[Source information Boundary: Start]

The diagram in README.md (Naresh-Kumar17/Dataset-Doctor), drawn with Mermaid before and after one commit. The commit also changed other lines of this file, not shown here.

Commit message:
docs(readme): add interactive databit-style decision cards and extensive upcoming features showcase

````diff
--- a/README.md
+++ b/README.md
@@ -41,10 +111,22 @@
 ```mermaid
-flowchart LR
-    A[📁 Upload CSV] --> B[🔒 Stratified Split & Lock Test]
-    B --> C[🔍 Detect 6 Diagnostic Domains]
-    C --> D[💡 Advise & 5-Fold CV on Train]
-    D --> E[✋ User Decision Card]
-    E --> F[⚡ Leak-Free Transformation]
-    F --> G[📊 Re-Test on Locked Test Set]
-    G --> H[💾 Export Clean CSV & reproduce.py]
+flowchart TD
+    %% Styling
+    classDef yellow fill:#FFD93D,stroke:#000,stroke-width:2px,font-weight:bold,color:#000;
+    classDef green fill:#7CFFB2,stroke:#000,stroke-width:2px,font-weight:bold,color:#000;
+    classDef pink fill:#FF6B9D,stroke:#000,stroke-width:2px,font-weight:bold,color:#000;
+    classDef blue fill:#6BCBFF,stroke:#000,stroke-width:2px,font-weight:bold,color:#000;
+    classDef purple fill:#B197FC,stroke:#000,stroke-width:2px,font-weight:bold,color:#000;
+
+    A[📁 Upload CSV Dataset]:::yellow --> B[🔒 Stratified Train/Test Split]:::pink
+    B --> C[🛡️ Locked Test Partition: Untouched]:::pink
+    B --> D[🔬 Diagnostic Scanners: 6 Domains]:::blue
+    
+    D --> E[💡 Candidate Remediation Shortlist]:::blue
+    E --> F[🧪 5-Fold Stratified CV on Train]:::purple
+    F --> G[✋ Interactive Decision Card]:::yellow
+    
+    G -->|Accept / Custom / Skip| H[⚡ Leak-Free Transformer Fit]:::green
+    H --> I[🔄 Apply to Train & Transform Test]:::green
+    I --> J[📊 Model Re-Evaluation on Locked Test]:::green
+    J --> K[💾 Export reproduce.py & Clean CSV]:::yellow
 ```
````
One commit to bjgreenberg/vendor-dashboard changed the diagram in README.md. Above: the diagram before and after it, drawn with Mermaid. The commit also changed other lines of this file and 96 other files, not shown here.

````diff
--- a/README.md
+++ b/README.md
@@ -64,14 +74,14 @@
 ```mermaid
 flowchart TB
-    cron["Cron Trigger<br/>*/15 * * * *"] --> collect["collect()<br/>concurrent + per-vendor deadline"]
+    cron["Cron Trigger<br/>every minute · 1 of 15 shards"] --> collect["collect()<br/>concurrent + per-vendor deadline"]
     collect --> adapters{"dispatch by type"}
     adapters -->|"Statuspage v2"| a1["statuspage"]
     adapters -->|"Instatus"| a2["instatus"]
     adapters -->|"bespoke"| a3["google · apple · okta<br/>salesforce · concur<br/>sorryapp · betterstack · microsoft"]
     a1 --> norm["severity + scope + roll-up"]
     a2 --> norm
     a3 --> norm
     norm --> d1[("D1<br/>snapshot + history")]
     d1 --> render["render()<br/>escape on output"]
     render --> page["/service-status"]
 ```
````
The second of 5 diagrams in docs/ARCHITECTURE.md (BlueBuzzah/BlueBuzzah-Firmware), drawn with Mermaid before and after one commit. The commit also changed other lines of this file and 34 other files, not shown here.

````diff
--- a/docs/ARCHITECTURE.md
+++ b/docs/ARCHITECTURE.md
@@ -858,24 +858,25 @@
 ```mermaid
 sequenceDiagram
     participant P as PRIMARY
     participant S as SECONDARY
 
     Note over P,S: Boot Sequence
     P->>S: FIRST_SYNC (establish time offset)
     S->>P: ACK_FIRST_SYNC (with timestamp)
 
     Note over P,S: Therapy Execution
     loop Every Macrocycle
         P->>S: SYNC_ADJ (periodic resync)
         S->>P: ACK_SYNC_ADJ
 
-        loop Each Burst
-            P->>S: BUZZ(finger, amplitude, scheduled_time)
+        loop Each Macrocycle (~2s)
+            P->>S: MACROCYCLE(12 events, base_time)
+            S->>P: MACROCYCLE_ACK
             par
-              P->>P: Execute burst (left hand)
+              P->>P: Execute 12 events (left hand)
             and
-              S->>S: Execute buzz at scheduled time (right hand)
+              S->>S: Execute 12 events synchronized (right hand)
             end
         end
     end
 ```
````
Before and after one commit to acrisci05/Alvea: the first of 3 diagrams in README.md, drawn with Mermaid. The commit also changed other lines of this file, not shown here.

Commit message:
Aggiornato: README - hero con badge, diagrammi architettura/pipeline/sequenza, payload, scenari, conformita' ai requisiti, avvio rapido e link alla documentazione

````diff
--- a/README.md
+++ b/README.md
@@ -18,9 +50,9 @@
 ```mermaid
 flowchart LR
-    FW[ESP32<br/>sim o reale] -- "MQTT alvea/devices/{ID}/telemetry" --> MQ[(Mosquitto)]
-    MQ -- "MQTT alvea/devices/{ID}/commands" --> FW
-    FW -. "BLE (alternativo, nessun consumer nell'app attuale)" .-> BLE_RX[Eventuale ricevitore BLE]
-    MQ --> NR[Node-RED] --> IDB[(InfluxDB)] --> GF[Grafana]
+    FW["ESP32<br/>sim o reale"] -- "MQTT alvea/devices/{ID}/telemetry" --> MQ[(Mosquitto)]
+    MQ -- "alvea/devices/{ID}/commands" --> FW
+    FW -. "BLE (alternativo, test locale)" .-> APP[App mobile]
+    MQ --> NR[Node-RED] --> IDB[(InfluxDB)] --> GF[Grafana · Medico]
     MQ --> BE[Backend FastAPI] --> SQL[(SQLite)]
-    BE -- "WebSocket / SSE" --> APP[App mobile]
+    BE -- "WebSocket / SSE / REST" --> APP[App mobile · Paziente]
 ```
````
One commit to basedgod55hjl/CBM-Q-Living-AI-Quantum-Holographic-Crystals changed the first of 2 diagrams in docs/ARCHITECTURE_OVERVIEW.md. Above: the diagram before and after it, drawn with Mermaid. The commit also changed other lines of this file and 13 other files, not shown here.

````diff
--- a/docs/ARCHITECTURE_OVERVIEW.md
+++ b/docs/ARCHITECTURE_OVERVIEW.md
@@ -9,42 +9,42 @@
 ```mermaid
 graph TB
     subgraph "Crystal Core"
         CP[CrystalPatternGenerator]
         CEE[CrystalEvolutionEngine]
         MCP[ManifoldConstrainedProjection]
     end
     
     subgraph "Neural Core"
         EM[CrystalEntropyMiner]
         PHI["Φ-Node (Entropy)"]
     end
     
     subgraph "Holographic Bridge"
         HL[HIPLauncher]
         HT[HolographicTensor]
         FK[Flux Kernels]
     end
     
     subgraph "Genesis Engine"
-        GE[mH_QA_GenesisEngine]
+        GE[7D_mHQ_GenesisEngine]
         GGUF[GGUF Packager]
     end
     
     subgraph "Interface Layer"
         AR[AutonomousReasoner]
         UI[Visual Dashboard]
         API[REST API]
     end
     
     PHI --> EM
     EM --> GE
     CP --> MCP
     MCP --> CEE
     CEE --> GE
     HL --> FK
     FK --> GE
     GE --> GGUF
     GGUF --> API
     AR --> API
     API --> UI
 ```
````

[Source information Boundary: End]

Activity
To complete the exercise, print all of the entries exactly.

Task solution
The diagram in README.md (Naresh-Kumar17/Dataset-Doctor), drawn with Mermaid before and after one commit. The commit also changed other lines of this file, not shown here.

Commit message:
docs(readme): add interactive databit-style decision cards and extensive upcoming features showcase

````diff
--- a/README.md
+++ b/README.md
@@ -41,10 +111,22 @@
 ```mermaid
-flowchart LR
-    A[📁 Upload CSV] --> B[🔒 Stratified Split & Lock Test]
-    B --> C[🔍 Detect 6 Diagnostic Domains]
-    C --> D[💡 Advise & 5-Fold CV on Train]
-    D --> E[✋ User Decision Card]
-    E --> F[⚡ Leak-Free Transformation]
-    F --> G[📊 Re-Test on Locked Test Set]
-    G --> H[💾 Export Clean CSV & reproduce.py]
+flowchart TD
+    %% Styling
+    classDef yellow fill:#FFD93D,stroke:#000,stroke-width:2px,font-weight:bold,color:#000;
+    classDef green fill:#7CFFB2,stroke:#000,stroke-width:2px,font-weight:bold,color:#000;
+    classDef pink fill:#FF6B9D,stroke:#000,stroke-width:2px,font-weight:bold,color:#000;
+    classDef blue fill:#6BCBFF,stroke:#000,stroke-width:2px,font-weight:bold,color:#000;
+    classDef purple fill:#B197FC,stroke:#000,stroke-width:2px,font-weight:bold,color:#000;
+
+    A[📁 Upload CSV Dataset]:::yellow --> B[🔒 Stratified Train/Test Split]:::pink
+    B --> C[🛡️ Locked Test Partition: Untouched]:::pink
+    B --> D[🔬 Diagnostic Scanners: 6 Domains]:::blue
+    
+    D --> E[💡 Candidate Remediation Shortlist]:::blue
+    E --> F[🧪 5-Fold Stratified CV on Train]:::purple
+    F --> G[✋ Interactive Decision Card]:::yellow
+    
+    G -->|Accept / Custom / Skip| H[⚡ Leak-Free Transformer Fit]:::green
+    H --> I[🔄 Apply to Train & Transform Test]:::green
+    I --> J[📊 Model Re-Evaluation on Locked Test]:::green
+    J --> K[💾 Export reproduce.py & Clean CSV]:::yellow
 ```
````
One commit to bjgreenberg/vendor-dashboard changed the diagram in README.md. Above: the diagram before and after it, drawn with Mermaid. The commit also changed other lines of this file and 96 other files, not shown here.

````diff
--- a/README.md
+++ b/README.md
@@ -64,14 +74,14 @@
 ```mermaid
 flowchart TB
-    cron["Cron Trigger<br/>*/15 * * * *"] --> collect["collect()<br/>concurrent + per-vendor deadline"]
+    cron["Cron Trigger<br/>every minute · 1 of 15 shards"] --> collect["collect()<br/>concurrent + per-vendor deadline"]
     collect --> adapters{"dispatch by type"}
     adapters -->|"Statuspage v2"| a1["statuspage"]
     adapters -->|"Instatus"| a2["instatus"]
     adapters -->|"bespoke"| a3["google · apple · okta<br/>salesforce · concur<br/>sorryapp · betterstack · microsoft"]
     a1 --> norm["severity + scope + roll-up"]
     a2 --> norm
     a3 --> norm
     norm --> d1[("D1<br/>snapshot + history")]
     d1 --> render["render()<br/>escape on output"]
     render --> page["/service-status"]
 ```
````
The second of 5 diagrams in docs/ARCHITECTURE.md (BlueBuzzah/BlueBuzzah-Firmware), drawn with Mermaid before and after one commit. The commit also changed other lines of this file and 34 other files, not shown here.

````diff
--- a/docs/ARCHITECTURE.md
+++ b/docs/ARCHITECTURE.md
@@ -858,24 +858,25 @@
 ```mermaid
 sequenceDiagram
     participant P as PRIMARY
     participant S as SECONDARY
 
     Note over P,S: Boot Sequence
     P->>S: FIRST_SYNC (establish time offset)
     S->>P: ACK_FIRST_SYNC (with timestamp)
 
     Note over P,S: Therapy Execution
     loop Every Macrocycle
         P->>S: SYNC_ADJ (periodic resync)
         S->>P: ACK_SYNC_ADJ
 
-        loop Each Burst
-            P->>S: BUZZ(finger, amplitude, scheduled_time)
+        loop Each Macrocycle (~2s)
+            P->>S: MACROCYCLE(12 events, base_time)
+            S->>P: MACROCYCLE_ACK
             par
-              P->>P: Execute burst (left hand)
+              P->>P: Execute 12 events (left hand)
             and
-              S->>S: Execute buzz at scheduled time (right hand)
+              S->>S: Execute 12 events synchronized (right hand)
             end
         end
     end
 ```
````
Before and after one commit to acrisci05/Alvea: the first of 3 diagrams in README.md, drawn with Mermaid. The commit also changed other lines of this file, not shown here.

Commit message:
Aggiornato: README - hero con badge, diagrammi architettura/pipeline/sequenza, payload, scenari, conformita' ai requisiti, avvio rapido e link alla documentazione

````diff
--- a/README.md
+++ b/README.md
@@ -18,9 +50,9 @@
 ```mermaid
 flowchart LR
-    FW[ESP32<br/>sim o reale] -- "MQTT alvea/devices/{ID}/telemetry" --> MQ[(Mosquitto)]
-    MQ -- "MQTT alvea/devices/{ID}/commands" --> FW
-    FW -. "BLE (alternativo, nessun consumer nell'app attuale)" .-> BLE_RX[Eventuale ricevitore BLE]
-    MQ --> NR[Node-RED] --> IDB[(InfluxDB)] --> GF[Grafana]
+    FW["ESP32<br/>sim o reale"] -- "MQTT alvea/devices/{ID}/telemetry" --> MQ[(Mosquitto)]
+    MQ -- "alvea/devices/{ID}/commands" --> FW
+    FW -. "BLE (alternativo, test locale)" .-> APP[App mobile]
+    MQ --> NR[Node-RED] --> IDB[(InfluxDB)] --> GF[Grafana · Medico]
     MQ --> BE[Backend FastAPI] --> SQL[(SQLite)]
-    BE -- "WebSocket / SSE" --> APP[App mobile]
+    BE -- "WebSocket / SSE / REST" --> APP[App mobile · Paziente]
 ```
````
One commit to basedgod55hjl/CBM-Q-Living-AI-Quantum-Holographic-Crystals changed the first of 2 diagrams in docs/ARCHITECTURE_OVERVIEW.md. Above: the diagram before and after it, drawn with Mermaid. The commit also changed other lines of this file and 13 other files, not shown here.

````diff
--- a/docs/ARCHITECTURE_OVERVIEW.md
+++ b/docs/ARCHITECTURE_OVERVIEW.md
@@ -9,42 +9,42 @@
 ```mermaid
 graph TB
     subgraph "Crystal Core"
         CP[CrystalPatternGenerator]
         CEE[CrystalEvolutionEngine]
         MCP[ManifoldConstrainedProjection]
     end
     
     subgraph "Neural Core"
         EM[CrystalEntropyMiner]
         PHI["Φ-Node (Entropy)"]
     end
     
     subgraph "Holographic Bridge"
         HL[HIPLauncher]
         HT[HolographicTensor]
         FK[Flux Kernels]
     end
     
     subgraph "Genesis Engine"
-        GE[mH_QA_GenesisEngine]
+        GE[7D_mHQ_GenesisEngine]
         GGUF[GGUF Packager]
     end
     
     subgraph "Interface Layer"
         AR[AutonomousReasoner]
         UI[Visual Dashboard]
         API[REST API]
     end
     
     PHI --> EM
     EM --> GE
     CP --> MCP
     MCP --> CEE
     CEE --> GE
     HL --> FK
     FK --> GE
     GE --> GGUF
     GGUF --> API
     AR --> API
     API --> UI
 ```
````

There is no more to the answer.